The Fed, which is set to push through a smaller rate hike, may be hinting at fewer hikes

WASHINGTON – The Federal Reserve is poised to hike interest rates this week for the eighth time since March. But the Fed is likely to announce a smaller rate hike for the second consecutive month, and it may change some key words in its post-meeting statement on future rate hikes.

A change in its statement, if there is one, could be seen as a signal of an eventual pause in the Fed’s aggressive effort to raise borrowing costs. However, Chairman Jerome Powell is likely to emphasize that the Fed’s campaign to combat high inflation is far from over.

When its final meeting ends on Wednesday, the 19-member policymaking committee is expected to hike its key short-term interest rate, which affects much business and consumer credit, by a quarter-point. That would lift the rate to a range of 4.5% to 4.75%, its highest level in 15 years. The Fed’s move would follow a half-point hike in December and four three-quarter-point hikes before that.

The hefty rate hikes over the past year reflected the almost unanimous consensus among Fed officials that they must act quickly to raise borrowing costs in order to stem the worst inflationary spurt in more than 40 years. But with signs of weaker economic growth coupled with steadily lower inflation readings, reduced consumer spending and even some signs of a slowdown in the jobs market, the Fed is now navigating treacherous territory.
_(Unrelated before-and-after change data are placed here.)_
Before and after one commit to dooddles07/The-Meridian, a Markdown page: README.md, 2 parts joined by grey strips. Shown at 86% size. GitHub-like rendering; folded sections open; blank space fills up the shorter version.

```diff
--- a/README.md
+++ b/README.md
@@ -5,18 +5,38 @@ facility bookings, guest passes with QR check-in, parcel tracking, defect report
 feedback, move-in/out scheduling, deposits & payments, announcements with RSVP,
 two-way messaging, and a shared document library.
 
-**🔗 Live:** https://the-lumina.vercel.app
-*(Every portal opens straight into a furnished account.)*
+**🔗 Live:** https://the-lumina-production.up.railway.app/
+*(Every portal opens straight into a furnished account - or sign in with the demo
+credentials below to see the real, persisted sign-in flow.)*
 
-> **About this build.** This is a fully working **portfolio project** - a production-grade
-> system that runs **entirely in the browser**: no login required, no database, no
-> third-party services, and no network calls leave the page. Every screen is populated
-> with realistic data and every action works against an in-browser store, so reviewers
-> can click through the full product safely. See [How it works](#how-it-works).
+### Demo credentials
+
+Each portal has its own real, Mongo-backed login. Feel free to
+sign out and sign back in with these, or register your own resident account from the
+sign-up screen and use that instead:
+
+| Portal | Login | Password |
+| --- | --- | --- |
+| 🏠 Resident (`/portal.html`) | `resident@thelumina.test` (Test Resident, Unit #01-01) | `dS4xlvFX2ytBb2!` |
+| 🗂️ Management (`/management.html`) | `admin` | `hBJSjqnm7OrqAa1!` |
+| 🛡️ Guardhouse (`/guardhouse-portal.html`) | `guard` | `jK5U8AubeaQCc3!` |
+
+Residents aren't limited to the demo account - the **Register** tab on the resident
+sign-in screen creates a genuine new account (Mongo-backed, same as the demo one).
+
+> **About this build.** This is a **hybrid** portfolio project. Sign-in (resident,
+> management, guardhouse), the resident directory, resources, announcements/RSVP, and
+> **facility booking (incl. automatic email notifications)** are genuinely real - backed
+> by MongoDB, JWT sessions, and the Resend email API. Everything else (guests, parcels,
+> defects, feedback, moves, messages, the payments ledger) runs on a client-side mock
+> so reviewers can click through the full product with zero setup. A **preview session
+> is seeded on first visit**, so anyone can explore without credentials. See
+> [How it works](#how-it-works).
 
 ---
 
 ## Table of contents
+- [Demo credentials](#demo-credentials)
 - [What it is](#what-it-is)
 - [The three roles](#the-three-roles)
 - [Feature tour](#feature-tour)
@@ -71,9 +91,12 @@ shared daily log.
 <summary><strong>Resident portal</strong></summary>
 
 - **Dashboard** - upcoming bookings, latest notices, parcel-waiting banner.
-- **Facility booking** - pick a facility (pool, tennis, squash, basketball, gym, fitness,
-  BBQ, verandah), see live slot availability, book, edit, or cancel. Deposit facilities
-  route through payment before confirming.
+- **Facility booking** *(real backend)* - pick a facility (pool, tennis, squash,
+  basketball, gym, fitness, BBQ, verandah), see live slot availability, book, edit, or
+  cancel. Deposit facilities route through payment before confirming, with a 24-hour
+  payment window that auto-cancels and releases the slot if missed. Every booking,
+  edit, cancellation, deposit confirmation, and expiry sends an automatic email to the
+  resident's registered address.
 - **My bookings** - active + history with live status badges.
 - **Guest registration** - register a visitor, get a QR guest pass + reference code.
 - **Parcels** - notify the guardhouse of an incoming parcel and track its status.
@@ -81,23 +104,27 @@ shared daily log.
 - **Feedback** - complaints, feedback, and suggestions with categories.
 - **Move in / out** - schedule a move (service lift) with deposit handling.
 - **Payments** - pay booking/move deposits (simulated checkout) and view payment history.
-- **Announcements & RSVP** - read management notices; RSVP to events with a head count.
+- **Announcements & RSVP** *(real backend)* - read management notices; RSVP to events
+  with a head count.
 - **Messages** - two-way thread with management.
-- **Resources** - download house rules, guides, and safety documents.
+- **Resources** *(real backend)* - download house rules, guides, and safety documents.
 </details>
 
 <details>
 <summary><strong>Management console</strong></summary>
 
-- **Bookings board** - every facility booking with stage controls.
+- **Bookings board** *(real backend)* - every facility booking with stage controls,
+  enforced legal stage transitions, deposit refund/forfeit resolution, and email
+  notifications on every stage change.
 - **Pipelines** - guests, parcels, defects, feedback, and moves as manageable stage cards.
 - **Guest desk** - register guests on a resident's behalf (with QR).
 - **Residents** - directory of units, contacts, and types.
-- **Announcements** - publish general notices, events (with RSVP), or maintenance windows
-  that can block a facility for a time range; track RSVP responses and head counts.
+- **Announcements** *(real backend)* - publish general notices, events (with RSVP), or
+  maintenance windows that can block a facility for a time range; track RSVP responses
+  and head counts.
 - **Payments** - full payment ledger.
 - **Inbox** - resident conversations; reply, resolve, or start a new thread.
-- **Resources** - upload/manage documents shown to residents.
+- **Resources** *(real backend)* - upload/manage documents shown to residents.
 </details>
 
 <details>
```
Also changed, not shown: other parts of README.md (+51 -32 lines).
Less spending and hiring could help further reduce inflation. But many economists and Wall Street investors fear the Fed will hike rates too high — and leave them there for too long — causing a deep recession in the process. Based on their public statements, policymakers insist that unless they continue to fight inflation with tighter credit, price spikes could accelerate again and require even more painful suppression measures.

With uncertainty so high, several officials have said they prefer smaller rate hikes to allow time to assess the impact of their policies.

“If you encounter foggy weather or a dangerous freeway on a car trip, it’s a good idea to slow down,” Lorie Logan, president of the Federal Reserve Bank of Dallas and a former senior New York Fed official, said in a speech earlier this month. “Likewise if you are a policy maker in today’s complex economic and financial environment.”

As the Fed ramps up rate hikes, Wall Street investors are excited that rate hikes are about to stop. That optimism has pushed stock prices higher and bond yields lower year-to-date.